Try it
The sole answer should be the number of lines in the material below that hold "where".

------------------------------------------------------------------------

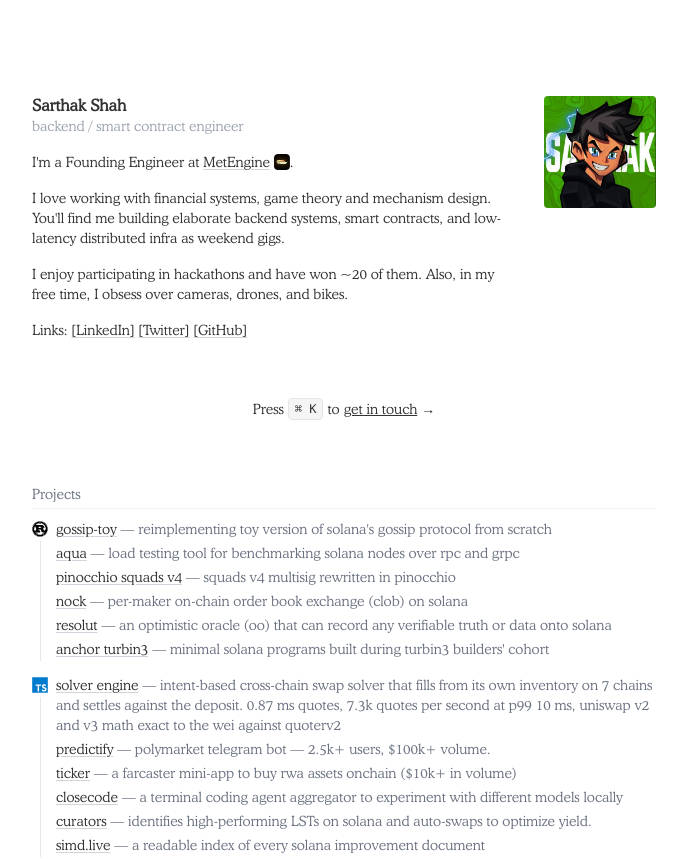
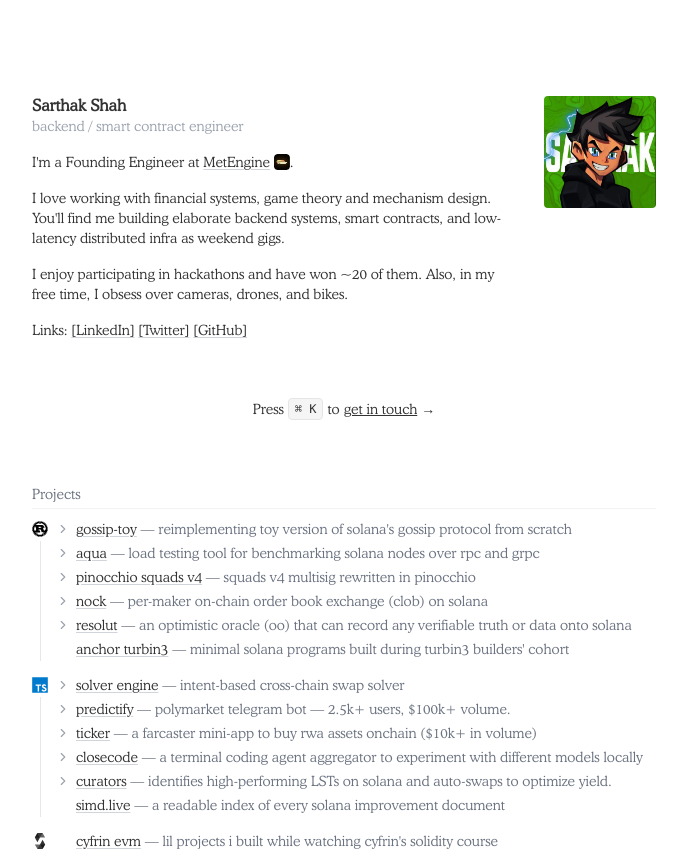
Before and after one commit to Not-Sarthak/portfolio, a Next.js app: page / in a window 1280 px wide. Shown: the top 859 px of the page, without its empty margins (296-983 px from the left). Built offline with nearby package versions, Linux system fonts and the light colour scheme; a web font is replaced by a local one.

Commit message:
feat: expandable project details
projects can carry a details array of bullets; rows with details get
a chevron that toggles them open. title stays a link to the source.
bullets added for gossip-toy, aqua, pinocchio squads v4, nock, resolut,
solver engine, predictify, ticker, closecode and curators.

```diff
--- a/src/components/cards/project-card.tsx
+++ b/src/components/cards/project-card.tsx
@@ -1,4 +1,6 @@
-import React from "react";
+"use client";
+
+import React, { useState } from "react";
 import Link from "next/link";
 import { cn } from "@/lib/utils";
 
@@ -13,12 +15,14 @@
   language?: string;
   links: readonly ProjectLink[];
   description: string;
+  details?: readonly React.ReactNode[];
 }
 
 interface ProjectCardProps {
   title: string;
   links: readonly ProjectLink[];
   description?: string;
+  details?: readonly React.ReactNode[];
   language?: string;
   className?: string;
 }
@@ -27,21 +31,46 @@
   projects: Record<string, Project>;
 }
 
+const ChevronIcon = ({ open }: { open: boolean }) => (
+  <svg
+    width="14"
+    height="14"
+    viewBox="0 0 24 24"
+    fill="none"
+    stroke="currentColor"
+    strokeWidth="2"
+    strokeLinecap="round"
+    strokeLinejoin="round"
+    className="shrink-0 text-gray-400 transition-transform duration-300 ease-[cubic-bezier(0.4,0,0.2,1)]"
+    style={{ transform: open ? "rotate(90deg)" : "rotate(0deg)" }}
+  >
+    <polyline points="9 18 15 12 9 6" />
+  </svg>
+);
+
+const linkClass =
+  "underline underline-offset-2 decoration-gray-300 hover:decoration-current transition-all duration-200";
+
 export function ProjectCard({
   title,
   links,
   description,
-  language,
+  details,
   className,
 }: ProjectCardProps) {
+  const [open, setOpen] = useState(false);
+  const expandable = !!details && details.length > 0;
+
+  if (!expandable) {
     return (
-    <div className={cn("py-0.5 group", className)}>
+      <div className={cn("py-0.5 flex items-start gap-1.5", className)}>
+        <span className="w-[14px] shrink-0" aria-hidden="true" />
         <p className="text-sm">
           <Link
-          href={(links.find(l => l.type === "Source") || links[0]).href}
+            href={(links.find((l) => l.type === "Source") || links[0]).href}
             target="_blank"
             rel="noopener noreferrer"
-          className="font-medium underline underline-offset-2 decoration-gray-300 hover:decoration-current transition-all duration-200"
+            className={cn("font-medium", linkClass)}
           >
             {title.toLowerCase()}
           </Link>
@@ -49,6 +78,60 @@
             <span className="text-gray-500"> — {description}</span>
           )}
         </p>
+      </div>
+    );
+  }
+
+  return (
+    <div className={className}>
+      <div className="flex items-start gap-1.5 py-0.5 text-sm">
+        <button
+          onClick={() => setOpen(!open)}
+          aria-expanded={open}
+          aria-label={open ? "collapse" : "expand"}
+          className="flex h-5 items-center"
+        >
+          <ChevronIcon open={open} />
+        </button>
+        <p>
+          <Link
+            href={(links.find((l) => l.type === "Source") || links[0]).href}
+            target="_blank"
+            rel="noopener noreferrer"
+            className={cn("font-medium", linkClass)}
+          >
+            {title.toLowerCase()}
+          </Link>
+          {description && (
+            <>
+              {" "}
+              <button
+                onClick={() => setOpen(!open)}
+                className="text-gray-500 text-left"
+              >
+                — {description}
+              </button>
+            </>
+          )}
+        </p>
+      </div>
+      <div
+        className="grid transition-[grid-template-rows,opacity] duration-300 ease-[cubic-bezier(0.4,0,0.2,1)]"
+        style={{
+          gridTemplateRows: open ? "1fr" : "0fr",
+          opacity: open ? 1 : 0,
+        }}
+      >
+        <div className="overflow-hidden">
+          <ul className="ml-5 list-disc pl-4 pb-1 text-sm text-gray-500 [&_b]:font-medium [&_b]:text-foreground">
+            {details.map((d, i) => (
+              <li key={i} className="py-0.5">
+                {d}
+              </li>
+            ))}
+          </ul>
+        </div>
+      </div>
     </div>
   );
 }
@@ -84,6 +167,7 @@
                 title={title}
                 links={project.links}
                 description={project.description}
+                details={project.details}
                 className=""
               />
             ))}
--- a/src/data/resume.tsx
+++ b/src/data/resume.tsx
@@ -17,6 +17,11 @@
         },
       ],
       description: "reimplementing toy version of solana's gossip protocol from scratch",
+      details: [
+        <>built a complete peer-to-peer gossip network in <b>rust</b> over udp, implementing solana's pull/push protocol, crds replication, liveness detection (ping/pong), and binary message serialization</>,
+        <>implemented <b>bloom filter–based anti-entropy synchronization</b> and timestamp-based conflict resolution, enabling efficient state reconciliation while minimizing redundant network traffic</>,
+        "designed a multi-threaded peer-to-peer system where nodes converge to a consistent replicated state using crds, bloom filter anti-entropy synchronization, and udp-based pull/push gossip",
+      ],
     },
     Aqua: {
       id: 1,
@@ -30,6 +35,11 @@
       ],
       description:
         "load testing tool for benchmarking solana nodes over rpc and grpc",
+      details: [
+        <>built a <b>rust</b> load generator on tokio that drives solana json-rpc nodes at fixed request rates with semaphore-bounded concurrency, recording throughput, error rate and <b>p50/p90/p95/p99 latency</b> in an <b>hdr histogram</b>, across <b>40+ rpc methods</b> with stress, spike and soak modes</>,
+        <>implemented <b>geyser grpc benchmarking</b> that subscribes to two yellowstone endpoints concurrently and measures <b>per-slot delivery latency</b> between them, with account subscription filtering</>,
+        <>added <b>differential testing</b> that issues the same calls to multiple nodes and reports response mismatches, plus json and interactive html reports for every run</>,
+      ],
     },
     "Pinocchio Squads v4": {
       id: 2,
@@ -41,6 +51,11 @@
           href: "https://github.com/Not-Sarthak/pinocchio-squads-v4",
           icon: <GithubIcon className="size-9" />,
         },
+      ],
+      details: [
+        <>rewrote the <b>squads v4 multisig</b> (the multisig behind most solana treasuries) in native pinocchio with all <b>35 instructions</b> and <b>10 account types</b>, covering threshold voting, time locks, spending limits, batch transactions and rent reclamation</>,
+        <>implemented <b>arbitrary cpi execution through vault pdas</b> with invoke_signed, resolving up to <b>8 address lookup tables</b> and <b>64 account keys</b> per message, plus a transaction buffer path for messages larger than one instruction</>,
+        <>structured it as an on-chain program plus a shared interface crate of layouts, seeds and errors, so clients compile against the same state definitions as the program</>,
       ],
     },
     "Nock": {
@@ -55,6 +70,11 @@
       ],
       description:
         "per-maker on-chain order book exchange (clob) on solana",
+      details: [
+        <>architected a <b>per-maker order book</b> on solana where each market maker owns an independent pda, eliminating write contention and enabling concurrent quote updates under sealevel's parallel execution model</>,
+        <>implemented an <b>on-chain quote freshness mechanism</b> that automatically expires stale quotes using slot-based liveness checks without requiring external keepers</>,
+        <>built a <b>native pinocchio-based solana program</b> with deterministic fixed-size account layouts and optimized binary size for low compute overhead</>,
+      ],
     },
     "Resolut": {
       id: 4,
@@ -68,6 +88,11 @@
       ],
       description:
         "an optimistic oracle (oo) that can record any verifiable truth or data onto solana",
+      details: [
+        <>built a <b>native pinocchio (no_std) solana program</b> with <b>39 instructions</b> across assertion, dispute, staking, voting, policy and emergency paths, with deterministic account layouts and pda seeds</>,
+        <>implemented the <b>optimistic assertion flow</b>: a claim posted with a bond settles as true after a <b>slot-based liveness window</b> unless disputed; a dispute escrows a matching bond and escalates to the court</>,
+        <>implemented a <b>staked dispute court with sha-256 commit-reveal voting</b>, per-voter stake, reputation and reward pdas, and slashing of the losing side on resolution</>,
+      ],
     },
     "Anchor Turbin3": {
       id: 5,
@@ -91,8 +116,12 @@
           icon: <GithubIcon className="size-9" />,
         },
       ],
-      description:
-        "intent-based cross-chain swap solver that fills from its own inventory on 7 chains and settles against the deposit. 0.87 ms quotes, 7.3k quotes per second at p99 10 ms, uniswap v2 and v3 math exact to the wei against quoterv2",
+      description: "intent-based cross-chain swap solver",
+      details: [
+        <>fill-then-settle solver in <b>typescript</b> over real uniswap v2 and v3 pools on <b>7 chains</b>: create2-derived pool addresses, pool state replayed from swap/mint/burn/sync logs, gas measured from receipts on anvil forks, signed fills</>,
+        <>uniswap v2 and v3 swap math <b>exact to the wei against quoterv2</b>; quote path at <b>0.87 ms</b> and <b>7.3k quotes/s at p99 10 ms</b> on one process</>,
+        <>order lifecycle as an <b>idempotent state machine</b> with refunds, payout retries, stray-deposit sweeping, restart recovery from chain logs, and a <b>redis writer lease with fencing tokens</b> against double-signing</>,
+      ],
     },
     Predictify: {
       id: 7,
@@ -106,6 +135,11 @@
       ],
       description:
         "polymarket telegram bot — 2.5k+ users, $100k+ volume.",
+      details: [
+        <>built a <b>typescript</b> telegram bot (telegraf, webhook mode) for trading polymarket from chat: fok market orders, gtc limit orders, cancels, redemptions and allowance management through the <b>polymarket clob client</b>, with <b>2.5k+ users and $100k+ volume</b></>,
+        <>ran two <b>polymarket websocket watchers</b> with auto-reconnect and redis-backed registrations for price alerts and limit-order fills, a <b>12-hourly cron notifier</b> for high-probability markets by subscribed category, and every order published to <b>aws sqs</b> for downstream processing</>,
+        <>integrated <b>mayan and debridge</b> so users fund from solana into polygon usdc in one flow, rendered pnl and position cards server-side with satori, shipped en/zh localisation, and deployed as a docker image to <b>ec2 through github actions</b> with staging and production pipelines</>,
+      ],
     },
     Ticker: {
       id: 8,
@@ -123,6 +157,11 @@
         },
       ],
       description: "a farcaster mini-app to buy rwa assets onchain ($10k+ in volume)",
+      details: [
+        <>built a <b>next.js 15 farcaster mini app</b> where users buy and sell <b>20 tokenized rwas</b> (tsla, nvda, aapl, msft, xgold and others) with any token on any chain, doing <b>$10k+ in volume</b></>,
+        <>routed every trade through <b>bungee's cross-chain aggregator</b>: quotes fetched on debounced input, executed as an erc20 approval plus an <b>eip-712 signed order</b> on the returned route, across base, polygon and gnosis</>,
+        <>wired farcaster's frame sdk and manifest for in-feed launch, <b>privy with wagmi/viem</b> for wallets, and zustand stores for token, quote and bridge state</>,
+      ],
     },
     CloseCode: {
       id: 9,
@@ -136,6 +175,11 @@
       ],
       description:
         "a terminal coding agent aggregator to experiment with different models locally",
+      details: [
+        <>built a terminal coding agent in <b>typescript on bun</b> with an <b>opentui</b> interface and a <b>hono</b> api streaming anthropic and openai models through the ai sdk. a model is one shared catalogue entry (id, provider, pricing) that drives validation, the picker, provider resolution and billing; a new provider is one compiler-enforced switch case</>,
+        <>designed a <b>split agent loop</b>: the server owns the model, prompt, tool contracts and session transcript; the cli executes every tool call locally and posts results back, so source code never leaves the machine. <b>plan and build modes</b> are enforced on both sides</>,
+        <>added <b>clerk oauth with pkce</b>, session transcripts in postgres, and <b>usage-metered billing</b> with token usage priced into credits, ingested into <b>polar</b> and gated by a balance check</>,
+      ],
     },
     Curators: {
       id: 10,
@@ -149,6 +193,11 @@
       ],
       description:
         "identifies high-performing LSTs on solana and auto-swaps to optimize yield.",
+      details: [
+        <><b>fastify + typescript</b> backend with <b>prisma on postgresql</b> that ranks every <b>sanctum</b> lst by apy and, on each sol deposit, auto-swaps into the top lst through <b>jupiter v6</b></>,
+        <>designed <b>mev-protected execution</b>: the jupiter swap is decompiled, a treasury fee instruction appended, then sent as a <b>jito bundle</b> when the next leader is within <b>10 slots</b>, tipping at the <b>75th-percentile landed tip</b> across <b>5 block engines</b>; otherwise falls back to a plain rpc send with a fresh blockhash</>,
+        <>wallet-based <b>jwt auth</b> with per-user authorization on all <b>16 endpoints</b>, and portfolio accounting with <b>weighted-average entry price</b> and realized/unrealized profit in sol</>,
+      ],
     },
     "SIMD.live": {
       id: 11,
```
Lines whose indentation alone changed are shown as unchanged.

------------------------------------------------------------------------

Answer
3